───── THE DATA ─────

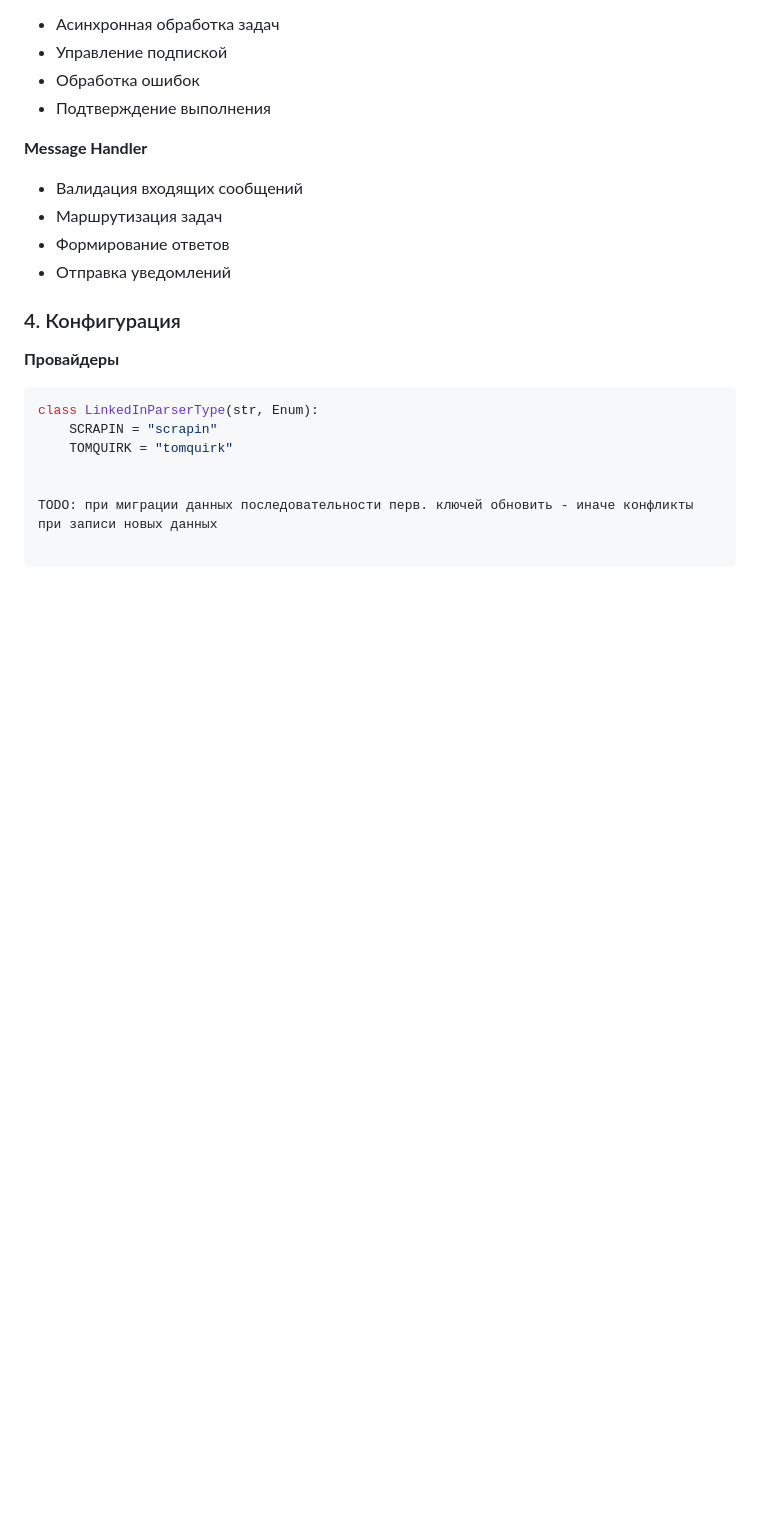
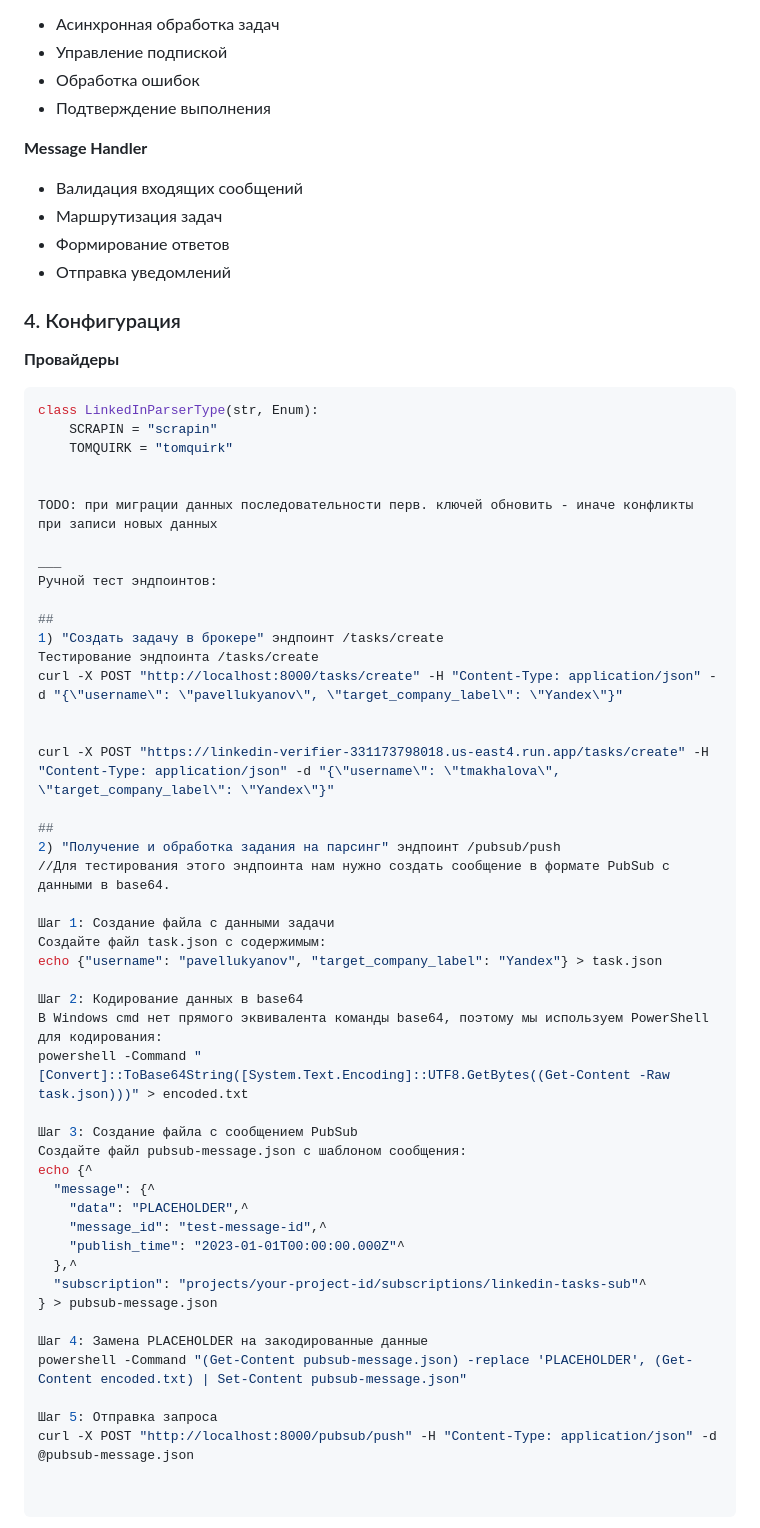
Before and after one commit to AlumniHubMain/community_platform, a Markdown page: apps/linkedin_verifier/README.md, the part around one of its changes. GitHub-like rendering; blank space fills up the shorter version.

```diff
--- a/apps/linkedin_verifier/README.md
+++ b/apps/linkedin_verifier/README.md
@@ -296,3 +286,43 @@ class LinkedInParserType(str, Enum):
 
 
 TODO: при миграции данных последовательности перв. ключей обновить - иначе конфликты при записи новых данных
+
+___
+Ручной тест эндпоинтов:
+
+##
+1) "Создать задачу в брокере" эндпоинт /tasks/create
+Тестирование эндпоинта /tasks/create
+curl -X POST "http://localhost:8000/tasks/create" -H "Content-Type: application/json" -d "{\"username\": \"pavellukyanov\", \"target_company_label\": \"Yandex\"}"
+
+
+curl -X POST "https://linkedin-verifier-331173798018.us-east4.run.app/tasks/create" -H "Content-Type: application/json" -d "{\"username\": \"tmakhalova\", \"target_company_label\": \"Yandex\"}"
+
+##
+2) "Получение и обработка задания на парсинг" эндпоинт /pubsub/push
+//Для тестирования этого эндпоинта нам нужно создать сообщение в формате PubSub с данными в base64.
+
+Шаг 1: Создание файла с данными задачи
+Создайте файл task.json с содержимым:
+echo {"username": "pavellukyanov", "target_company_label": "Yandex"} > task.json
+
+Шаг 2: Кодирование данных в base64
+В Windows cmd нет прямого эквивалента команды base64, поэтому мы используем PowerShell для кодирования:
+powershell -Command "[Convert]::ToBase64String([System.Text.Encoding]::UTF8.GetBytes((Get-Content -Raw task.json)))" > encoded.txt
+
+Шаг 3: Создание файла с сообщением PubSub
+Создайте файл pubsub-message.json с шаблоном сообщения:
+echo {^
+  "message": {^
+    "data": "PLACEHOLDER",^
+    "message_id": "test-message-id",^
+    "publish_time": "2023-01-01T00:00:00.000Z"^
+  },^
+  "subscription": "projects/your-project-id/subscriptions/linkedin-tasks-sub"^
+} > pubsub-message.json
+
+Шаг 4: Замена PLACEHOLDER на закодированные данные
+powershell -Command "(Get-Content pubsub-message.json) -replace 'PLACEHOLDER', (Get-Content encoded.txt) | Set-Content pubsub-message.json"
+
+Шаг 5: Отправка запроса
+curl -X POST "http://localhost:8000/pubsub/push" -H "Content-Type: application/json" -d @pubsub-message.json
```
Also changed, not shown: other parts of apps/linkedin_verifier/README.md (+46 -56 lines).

─────

◆ **WORK REQUEST**
When pictures appear among the entries, skip them and copy all remaining text precisely.

◆ **SOLUTION**
Before and after one commit to AlumniHubMain/community_platform, a Markdown page: apps/linkedin_verifier/README.md, the part around one of its changes. GitHub-like rendering; blank space fills up the shorter version.

```diff
--- a/apps/linkedin_verifier/README.md
+++ b/apps/linkedin_verifier/README.md
@@ -296,3 +286,43 @@ class LinkedInParserType(str, Enum):
 
 
 TODO: при миграции данных последовательности перв. ключей обновить - иначе конфликты при записи новых данных
+
+___
+Ручной тест эндпоинтов:
+
+##
+1) "Создать задачу в брокере" эндпоинт /tasks/create
+Тестирование эндпоинта /tasks/create
+curl -X POST "http://localhost:8000/tasks/create" -H "Content-Type: application/json" -d "{\"username\": \"pavellukyanov\", \"target_company_label\": \"Yandex\"}"
+
+
+curl -X POST "https://linkedin-verifier-331173798018.us-east4.run.app/tasks/create" -H "Content-Type: application/json" -d "{\"username\": \"tmakhalova\", \"target_company_label\": \"Yandex\"}"
+
+##
+2) "Получение и обработка задания на парсинг" эндпоинт /pubsub/push
+//Для тестирования этого эндпоинта нам нужно создать сообщение в формате PubSub с данными в base64.
+
+Шаг 1: Создание файла с данными задачи
+Создайте файл task.json с содержимым:
+echo {"username": "pavellukyanov", "target_company_label": "Yandex"} > task.json
+
+Шаг 2: Кодирование данных в base64
+В Windows cmd нет прямого эквивалента команды base64, поэтому мы используем PowerShell для кодирования:
+powershell -Command "[Convert]::ToBase64String([System.Text.Encoding]::UTF8.GetBytes((Get-Content -Raw task.json)))" > encoded.txt
+
+Шаг 3: Создание файла с сообщением PubSub
+Создайте файл pubsub-message.json с шаблоном сообщения:
+echo {^
+  "message": {^
+    "data": "PLACEHOLDER",^
+    "message_id": "test-message-id",^
+    "publish_time": "2023-01-01T00:00:00.000Z"^
+  },^
+  "subscription": "projects/your-project-id/subscriptions/linkedin-tasks-sub"^
+} > pubsub-message.json
+
+Шаг 4: Замена PLACEHOLDER на закодированные данные
+powershell -Command "(Get-Content pubsub-message.json) -replace 'PLACEHOLDER', (Get-Content encoded.txt) | Set-Content pubsub-message.json"
+
+Шаг 5: Отправка запроса
+curl -X POST "http://localhost:8000/pubsub/push" -H "Content-Type: application/json" -d @pubsub-message.json
```
Also changed, not shown: other parts of apps/linkedin_verifier/README.md (+46 -56 lines).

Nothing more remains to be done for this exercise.